### RECORDED DATA ###

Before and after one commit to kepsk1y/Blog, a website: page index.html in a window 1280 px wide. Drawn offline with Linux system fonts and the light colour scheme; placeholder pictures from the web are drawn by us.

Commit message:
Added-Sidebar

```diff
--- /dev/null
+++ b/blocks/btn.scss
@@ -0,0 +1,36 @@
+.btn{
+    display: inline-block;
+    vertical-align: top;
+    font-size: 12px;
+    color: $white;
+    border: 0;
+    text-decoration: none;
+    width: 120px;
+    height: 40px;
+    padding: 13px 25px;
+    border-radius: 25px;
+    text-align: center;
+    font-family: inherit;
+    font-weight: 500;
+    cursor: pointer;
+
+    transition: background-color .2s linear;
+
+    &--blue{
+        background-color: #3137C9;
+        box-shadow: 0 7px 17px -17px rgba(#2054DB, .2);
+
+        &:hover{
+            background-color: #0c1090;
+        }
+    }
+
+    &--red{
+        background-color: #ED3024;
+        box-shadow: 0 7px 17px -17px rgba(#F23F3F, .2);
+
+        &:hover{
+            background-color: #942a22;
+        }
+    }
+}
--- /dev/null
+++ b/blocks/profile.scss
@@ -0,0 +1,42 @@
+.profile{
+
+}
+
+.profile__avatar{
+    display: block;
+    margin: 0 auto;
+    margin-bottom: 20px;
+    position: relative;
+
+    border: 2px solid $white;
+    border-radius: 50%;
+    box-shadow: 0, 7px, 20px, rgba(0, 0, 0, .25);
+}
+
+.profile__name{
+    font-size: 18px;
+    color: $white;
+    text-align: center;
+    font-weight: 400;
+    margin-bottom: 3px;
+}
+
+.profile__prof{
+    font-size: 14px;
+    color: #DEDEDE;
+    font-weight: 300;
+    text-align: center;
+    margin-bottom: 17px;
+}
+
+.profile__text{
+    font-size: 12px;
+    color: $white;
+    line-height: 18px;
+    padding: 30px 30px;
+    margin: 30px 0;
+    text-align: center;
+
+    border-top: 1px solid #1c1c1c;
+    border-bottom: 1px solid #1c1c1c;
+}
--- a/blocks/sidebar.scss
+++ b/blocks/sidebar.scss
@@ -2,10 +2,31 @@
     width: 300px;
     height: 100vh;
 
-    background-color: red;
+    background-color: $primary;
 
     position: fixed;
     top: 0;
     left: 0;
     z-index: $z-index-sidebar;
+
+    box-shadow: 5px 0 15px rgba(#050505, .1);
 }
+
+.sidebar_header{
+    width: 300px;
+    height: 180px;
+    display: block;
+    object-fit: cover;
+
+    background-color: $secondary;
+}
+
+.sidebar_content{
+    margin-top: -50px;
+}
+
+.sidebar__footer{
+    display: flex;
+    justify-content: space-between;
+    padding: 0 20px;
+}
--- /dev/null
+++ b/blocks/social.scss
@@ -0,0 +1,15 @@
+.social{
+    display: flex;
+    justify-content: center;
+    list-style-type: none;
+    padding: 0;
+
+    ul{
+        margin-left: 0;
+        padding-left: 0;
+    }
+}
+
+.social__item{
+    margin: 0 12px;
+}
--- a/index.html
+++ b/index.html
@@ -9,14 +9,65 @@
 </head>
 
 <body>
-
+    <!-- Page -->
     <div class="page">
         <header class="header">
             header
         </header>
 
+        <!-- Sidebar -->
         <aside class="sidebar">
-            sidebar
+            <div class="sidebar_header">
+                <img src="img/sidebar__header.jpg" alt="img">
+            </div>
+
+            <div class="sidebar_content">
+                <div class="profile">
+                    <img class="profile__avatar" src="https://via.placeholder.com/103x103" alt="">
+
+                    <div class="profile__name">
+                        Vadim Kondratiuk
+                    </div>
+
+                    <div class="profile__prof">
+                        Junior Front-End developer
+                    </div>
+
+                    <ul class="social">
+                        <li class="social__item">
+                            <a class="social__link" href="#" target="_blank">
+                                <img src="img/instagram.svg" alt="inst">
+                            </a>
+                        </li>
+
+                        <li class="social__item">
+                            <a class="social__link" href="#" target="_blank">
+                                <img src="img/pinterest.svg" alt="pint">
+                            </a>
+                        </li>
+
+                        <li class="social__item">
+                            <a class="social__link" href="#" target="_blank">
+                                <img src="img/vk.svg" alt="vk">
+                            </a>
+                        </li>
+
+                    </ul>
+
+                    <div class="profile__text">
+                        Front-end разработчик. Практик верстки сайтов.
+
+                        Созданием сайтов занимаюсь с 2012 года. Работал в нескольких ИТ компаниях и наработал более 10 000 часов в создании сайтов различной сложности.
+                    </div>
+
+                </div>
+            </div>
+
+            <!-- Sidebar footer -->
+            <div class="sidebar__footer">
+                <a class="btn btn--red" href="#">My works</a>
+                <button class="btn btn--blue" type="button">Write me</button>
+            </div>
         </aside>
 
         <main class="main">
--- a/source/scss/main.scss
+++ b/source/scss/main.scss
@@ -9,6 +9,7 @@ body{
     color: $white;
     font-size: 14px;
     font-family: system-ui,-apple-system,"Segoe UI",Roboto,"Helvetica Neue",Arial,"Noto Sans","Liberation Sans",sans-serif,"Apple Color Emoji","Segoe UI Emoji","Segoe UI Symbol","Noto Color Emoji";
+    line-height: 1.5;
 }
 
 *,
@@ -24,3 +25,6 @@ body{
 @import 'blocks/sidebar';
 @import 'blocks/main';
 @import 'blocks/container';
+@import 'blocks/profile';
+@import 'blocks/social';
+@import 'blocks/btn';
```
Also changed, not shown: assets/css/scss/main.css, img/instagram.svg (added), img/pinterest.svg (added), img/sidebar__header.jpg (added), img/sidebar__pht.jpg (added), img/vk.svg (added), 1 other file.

###
### RECORDED DATA ###

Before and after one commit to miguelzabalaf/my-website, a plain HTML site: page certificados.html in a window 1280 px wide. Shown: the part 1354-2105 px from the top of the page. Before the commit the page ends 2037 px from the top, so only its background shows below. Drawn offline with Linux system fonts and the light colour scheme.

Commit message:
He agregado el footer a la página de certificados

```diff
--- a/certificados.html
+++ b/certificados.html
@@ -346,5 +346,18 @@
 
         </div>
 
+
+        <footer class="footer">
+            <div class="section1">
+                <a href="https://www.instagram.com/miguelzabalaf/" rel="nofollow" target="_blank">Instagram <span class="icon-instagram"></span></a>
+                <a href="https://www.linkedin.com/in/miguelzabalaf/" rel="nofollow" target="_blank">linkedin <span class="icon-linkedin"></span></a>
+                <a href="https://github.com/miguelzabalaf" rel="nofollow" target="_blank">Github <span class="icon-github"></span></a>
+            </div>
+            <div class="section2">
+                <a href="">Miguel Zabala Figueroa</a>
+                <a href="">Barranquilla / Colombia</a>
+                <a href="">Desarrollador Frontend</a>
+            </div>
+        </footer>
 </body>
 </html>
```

###
### RECORDED DATA ###

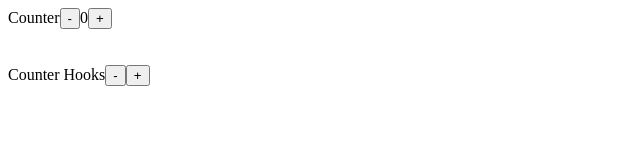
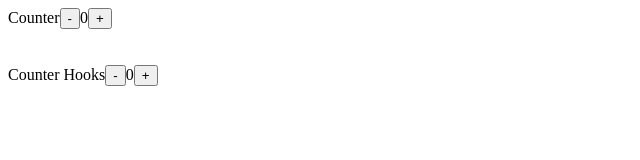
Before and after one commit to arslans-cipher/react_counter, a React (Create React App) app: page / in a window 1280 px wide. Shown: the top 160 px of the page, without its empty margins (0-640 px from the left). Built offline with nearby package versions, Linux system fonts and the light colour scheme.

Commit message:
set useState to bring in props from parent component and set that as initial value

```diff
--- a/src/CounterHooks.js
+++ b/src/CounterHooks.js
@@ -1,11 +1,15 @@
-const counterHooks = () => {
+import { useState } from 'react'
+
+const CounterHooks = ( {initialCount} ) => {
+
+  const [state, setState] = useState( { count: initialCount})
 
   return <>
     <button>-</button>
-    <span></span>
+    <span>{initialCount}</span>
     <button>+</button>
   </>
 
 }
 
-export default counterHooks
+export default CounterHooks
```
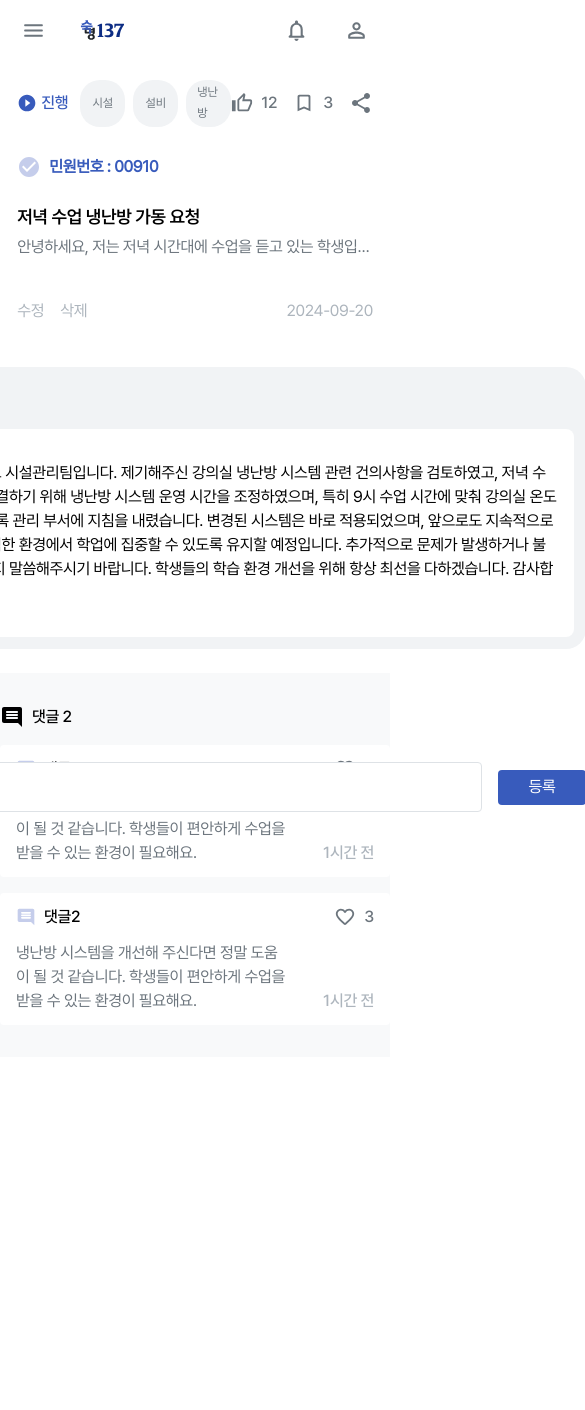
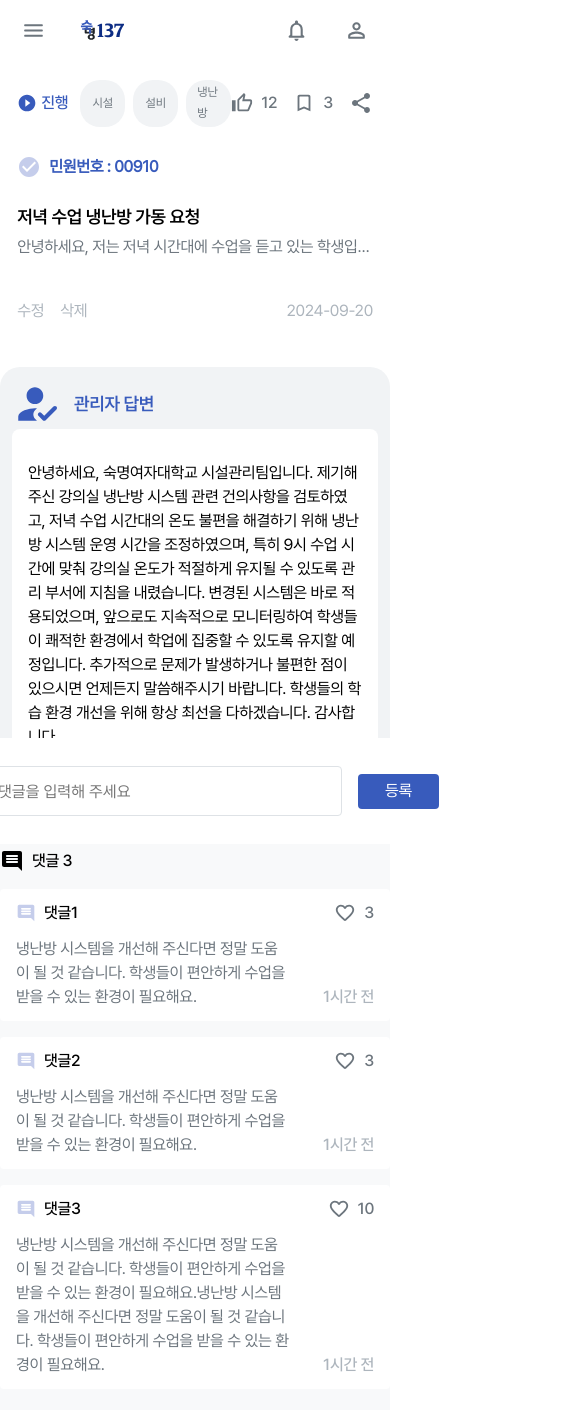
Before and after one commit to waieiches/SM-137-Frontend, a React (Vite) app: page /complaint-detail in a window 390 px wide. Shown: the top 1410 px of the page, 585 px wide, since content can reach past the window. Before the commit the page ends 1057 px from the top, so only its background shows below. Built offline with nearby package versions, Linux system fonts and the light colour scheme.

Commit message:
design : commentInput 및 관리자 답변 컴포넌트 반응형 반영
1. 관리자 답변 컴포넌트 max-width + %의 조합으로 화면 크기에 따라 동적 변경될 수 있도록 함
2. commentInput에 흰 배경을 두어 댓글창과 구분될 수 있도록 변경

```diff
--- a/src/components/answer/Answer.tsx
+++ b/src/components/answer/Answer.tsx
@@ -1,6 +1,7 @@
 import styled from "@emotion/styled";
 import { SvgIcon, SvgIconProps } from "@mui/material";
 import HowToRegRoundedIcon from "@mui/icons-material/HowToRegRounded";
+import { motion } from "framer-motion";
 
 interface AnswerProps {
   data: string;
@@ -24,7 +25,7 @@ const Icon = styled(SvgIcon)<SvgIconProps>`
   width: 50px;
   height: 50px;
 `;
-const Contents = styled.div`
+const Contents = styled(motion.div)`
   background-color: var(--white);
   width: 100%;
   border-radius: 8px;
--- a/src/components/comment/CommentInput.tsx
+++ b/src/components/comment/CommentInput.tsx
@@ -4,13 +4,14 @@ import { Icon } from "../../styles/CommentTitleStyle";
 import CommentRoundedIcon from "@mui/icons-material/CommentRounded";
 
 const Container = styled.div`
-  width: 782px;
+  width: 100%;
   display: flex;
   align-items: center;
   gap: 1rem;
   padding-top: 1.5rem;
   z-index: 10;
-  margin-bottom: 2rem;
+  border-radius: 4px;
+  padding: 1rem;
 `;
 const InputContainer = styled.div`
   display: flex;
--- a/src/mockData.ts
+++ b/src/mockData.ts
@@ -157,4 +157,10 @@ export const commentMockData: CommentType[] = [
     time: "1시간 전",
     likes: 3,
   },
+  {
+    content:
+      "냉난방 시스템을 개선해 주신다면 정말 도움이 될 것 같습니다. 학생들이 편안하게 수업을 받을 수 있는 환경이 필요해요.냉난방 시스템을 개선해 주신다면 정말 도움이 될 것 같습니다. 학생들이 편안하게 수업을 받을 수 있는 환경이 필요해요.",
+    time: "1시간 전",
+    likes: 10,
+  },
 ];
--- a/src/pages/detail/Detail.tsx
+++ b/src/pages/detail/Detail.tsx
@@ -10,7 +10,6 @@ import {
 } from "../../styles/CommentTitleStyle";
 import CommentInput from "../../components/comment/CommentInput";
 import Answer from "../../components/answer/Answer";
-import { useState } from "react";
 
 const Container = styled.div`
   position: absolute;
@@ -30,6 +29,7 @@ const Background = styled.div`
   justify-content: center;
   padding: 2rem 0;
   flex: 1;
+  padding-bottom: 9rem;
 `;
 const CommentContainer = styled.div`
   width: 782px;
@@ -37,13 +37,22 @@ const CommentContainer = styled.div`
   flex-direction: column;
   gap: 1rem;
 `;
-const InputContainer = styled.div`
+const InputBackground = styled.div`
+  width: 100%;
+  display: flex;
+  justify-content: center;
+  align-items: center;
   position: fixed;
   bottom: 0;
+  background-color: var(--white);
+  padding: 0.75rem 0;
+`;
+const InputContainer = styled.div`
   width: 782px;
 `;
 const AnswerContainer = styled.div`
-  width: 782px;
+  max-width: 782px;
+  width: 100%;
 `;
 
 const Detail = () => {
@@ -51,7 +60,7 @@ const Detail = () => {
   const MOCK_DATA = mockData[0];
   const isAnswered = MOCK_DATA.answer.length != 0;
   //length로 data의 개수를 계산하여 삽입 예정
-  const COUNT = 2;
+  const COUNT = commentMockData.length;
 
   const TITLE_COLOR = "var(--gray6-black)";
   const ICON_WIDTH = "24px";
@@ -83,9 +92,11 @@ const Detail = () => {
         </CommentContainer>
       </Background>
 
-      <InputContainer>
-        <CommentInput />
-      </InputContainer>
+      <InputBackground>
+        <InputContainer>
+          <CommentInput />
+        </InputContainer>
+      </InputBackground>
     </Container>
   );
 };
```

###

▶ [THE TASK]: All lines in the listing above with the string "padding" should be returned.

▶ [WORKED SOLUTION]:
+    padding: 13px 25px;
+    padding: 30px 30px;
+    padding: 0 20px;
+    padding: 0;
+        padding-left: 0;
   padding-top: 1.5rem;
+  padding: 1rem;
   padding: 2rem 0;
+  padding-bottom: 9rem;
+  padding: 0.75rem 0;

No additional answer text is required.